Prompt:
Search the records for "title" and copy each line that holds it.

Web page revision data:
------------
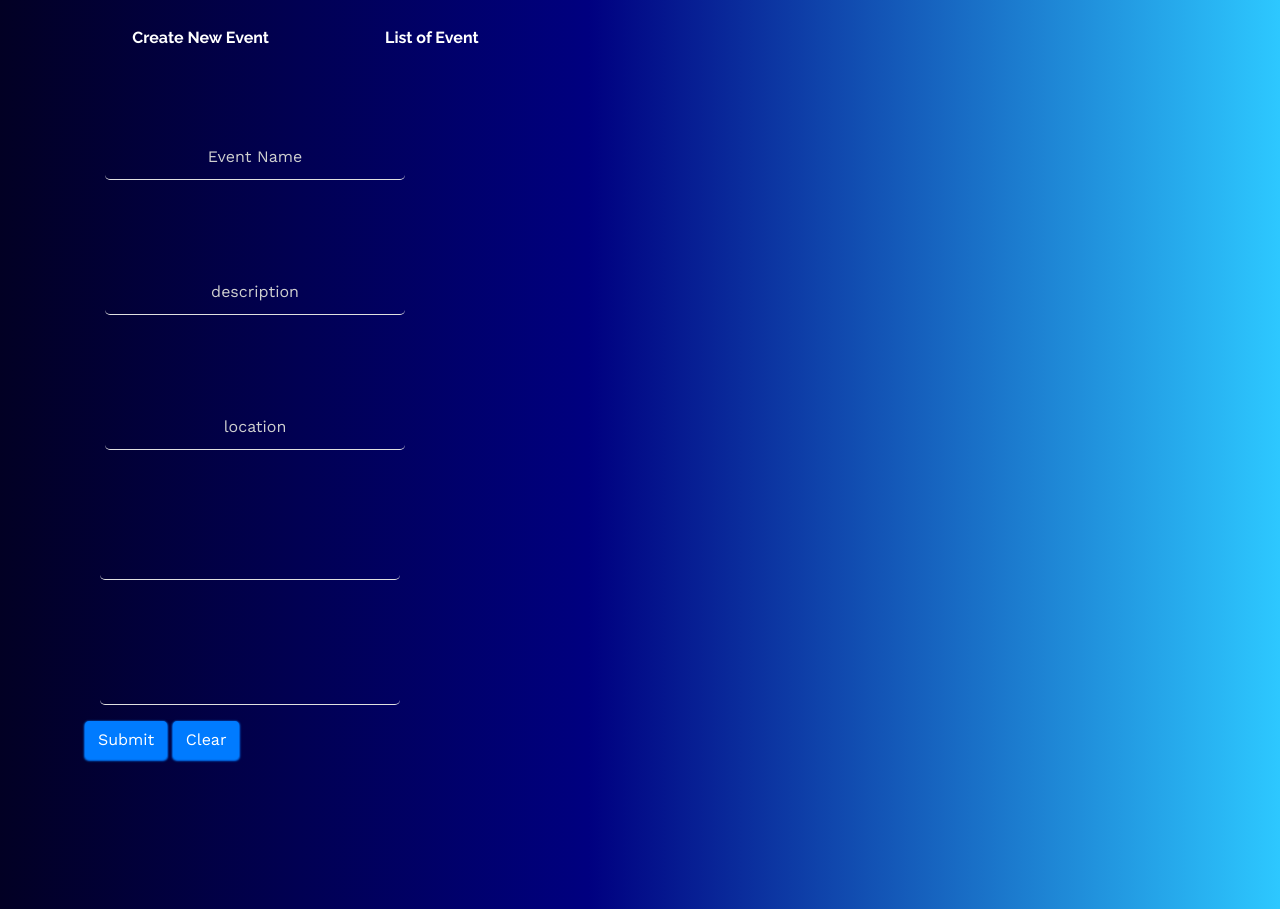
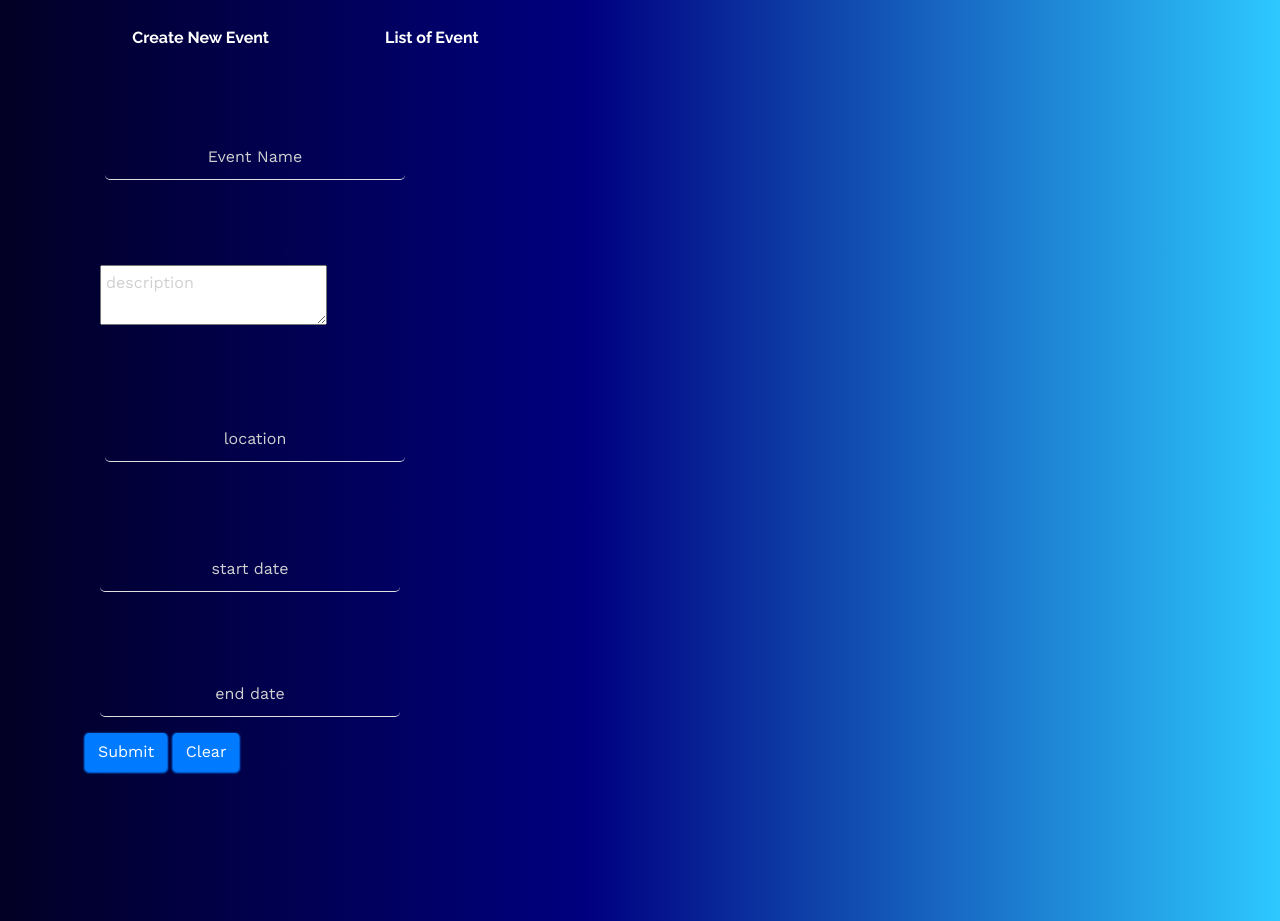
Before and after one commit to zernalda/event-FE, a React (Create React App) app: page /newEvent in a window 1280 px wide. Built offline with nearby package versions, Linux system fonts and the light colour scheme.

Commit message:
datepicker textarea create event success

```diff
--- /dev/null
+++ b/src/components/commons/Textarea.jsx
@@ -0,0 +1,21 @@
+import React from 'react'
+
+const Textarea = (props) => {
+  return (
+  // <div className="form-group">
+  //   <label htmlFor={props.name} className="form-label">{props.title}</label>
+    <textarea
+      // className="form-input"
+      id={props.name}
+      name={props.name}
+      type={props.type}
+      value={props.value}
+      onChange={props.handleChange}
+      placeholder={props.placeholder}
+      style={{padding: "5px"}}
+    />
+  // </div>
+  )
+}
+
+export default Textarea;
--- a/src/components/page/ListEvent.js
+++ b/src/components/page/ListEvent.js
@@ -7,7 +7,51 @@ import EditEvent from '../page/EditEvent'
 import SearchField from "react-search-field"
 
 class ListEvent extends Component {
+    constructor(props) {
+        super(props);
+        this.state = {
+            events: [],
+            // isListId: false
+        }
+      }
+
+      componentDidMount() {
+        fetch('http://localhost:3001/listevents')
+        .then(res => res.json())
+        .then((data) => {
+          this.setState({
+            resStatus: data.status,
+            events: data.values })
+        })
+        .catch(
+
+          )
+      }
+
+    //   handleDetail(list) {
+    //     console.log(list)
+    //     localStorage.setItem(
+    //         'list',
+    //         JSON.stringify(list)
+    //     );
+    //     // console.log(list);
+    //     // alert("redirect to DetailCustomer");
+    //     if (list.id == null) {
+    //         alert("data not found")
+    //     } else {
+    //         console.log("masuk sini");
+    //         this.setState ({
+    //             // isListId: true,
+    //             detailCustomer:list
+    //         });
+    //         return true
+    //     }
+    // }
+
     render() {
+        let objects = this.state.events
+        console.log("events = ");
+        console.log(objects);
         return (
             // <nav className="navbar navbar-default">
             <div>
@@ -29,10 +73,11 @@ class ListEvent extends Component {
                                     <th>Action</th>
                                 </tr>
                             </thead>
+                            {objects.map((list) => (
                             <tbody>
                                 <tr>
-                                    <td>1</td>
-                                    <td>Tawuran antar warga se-Jakarta</td>
+                                    <td>{list.id}</td>
+                                    <td>{list.name}</td>
                                     <tr>
                                         <td>
                                             <button >
@@ -52,6 +97,7 @@ class ListEvent extends Component {
                                     </tr>
                                 </tr>
                             </tbody>
+                            ))}
                         </table>
                         <br />
                         <Route path="/detail" component={Detail} />
--- a/src/components/page/NewEvent.js
+++ b/src/components/page/NewEvent.js
@@ -1,9 +1,12 @@
 import React, { Component } from 'react'
 import Input from '../commons/Input'
 import Button from '../commons/Button'
+import Textarea from '../commons/Textarea'
 import 'bootstrap/dist/css/bootstrap.min.css'
 import DatePicker from "react-datepicker";
+import moment from 'moment';
 import "react-datepicker/dist/react-datepicker.css";
+// import { object } from 'prop-types';
 
 
 class NewEvent extends Component {
@@ -15,8 +18,8 @@ class NewEvent extends Component {
                 name:'',
                 description:'',
                 location:'',
-                startDate: '',
-                endDate: ''
+                startdate: moment(),
+                endDate: moment()
             },
         }
         // console.log(this.state);
@@ -25,8 +28,10 @@ class NewEvent extends Component {
         this.handleName = this.handleName.bind(this);
         this.handleDescription = this.handleDescription.bind(this);
         this.handleLocation = this.handleLocation.bind(this);
-        this.handleStarDate = this.handleStarDate.bind(this);
-        this.handleEndDate = this.handleEndDate.bind(this);
+
+
+        this.handleChangeStarDate = this.handleChangeStarDate.bind(this);
+        this.handleChangeEndDate = this.handleChangeEndDate.bind(this);
 
         // this.handleChange = this.handleChange.bind(this);
         this.handleFormSubmit = this.handleFormSubmit.bind(this);
@@ -79,23 +84,19 @@ class NewEvent extends Component {
     //     }))
     // }
 
-    handleStarDate = date => {
+    handleChangeStarDate(date) {
         this.setState({
-            startDate: new Date()
-        });
-    };
+            startdate: date
+        }, () => console.log(this.state.startdate));
+        // console.log(this.state.startDate);
+    }
 
-    handleEndDate = date => {
+    handleChangeEndDate(date) {
         this.setState({
-            endDate: new Date()
-        });
-    };
-
-    // handleChange (date) {
-    //     this.setState({
-    //       startDate: date
-    //     });
-    //   };
+            enddate: date
+        }, () => console.log(this.state.enddate));
+        // console.log(this.state.startDate);
+    }
 
     handleFormSubmit(e) {
         e.preventDefault();
@@ -125,13 +126,17 @@ class NewEvent extends Component {
             name:'',
             description: '',
             location:'',
-            startDate: '',
-            endDate:''
+            startdate: '',
+            enddate:''
           },
         })
     }
 
     render() {
+
+        let object = this.state.newEvent.startdate;
+        console.log('isi object startdate');
+        console.log(object);
         return (
             <div>
                 {/* <h2>Create new event</h2> */}
@@ -152,7 +157,7 @@ class NewEvent extends Component {
                 <form className="form-horizontal" onSubmit={this.handleSubmit}>
                     <div className="form-group post-h1">
                         <div className="col-sm-6">
-                            <Input type={'textarea'}
+                            <Textarea type={'text'}
                                 title= {''}
                                 name={'description'}
                                 value={this.state.newEvent.description}
@@ -181,12 +186,9 @@ class NewEvent extends Component {
                     <div className="form-group post-h1">
                         <div className="col-sm-6">
                         <DatePicker
-                            selected={this.state.startDate}
-                            onChange={this.handleStarDate}
-                            placeholder={'stardate'}
-                            name={this.state.newEvent.startDate}
-                            value={this.state.newEvent.startDate}
-                            // showTimeSelect
+                            selected={this.state.startdate}
+                            onChange={this.handleChangeStarDate}
+                            placeholderText="start date"
                         />
                         </div>
                     </div>
@@ -196,12 +198,9 @@ class NewEvent extends Component {
                     <div className="form-group post-h1">
                         <div className="col-sm-6">
                         <DatePicker
-                            selected={this.state.endDate}
-                            onChange={this.handleEndDate}
-                            placeholder={'enddate'}
-                            name={this.state.newEvent.endDate}
-                            value={this.state.newEvent.endDate}
-                            // showTimeSelect
+                            selected={this.state.enddate}
+                            onChange={this.handleChangeEndDate}
+                            placeholderText="end date"
                         />
                         </div>
                     </div>
```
------------
Result of the task:
+  //   <label htmlFor={props.name} className="form-label">{props.title}</label>
                                 title= {''}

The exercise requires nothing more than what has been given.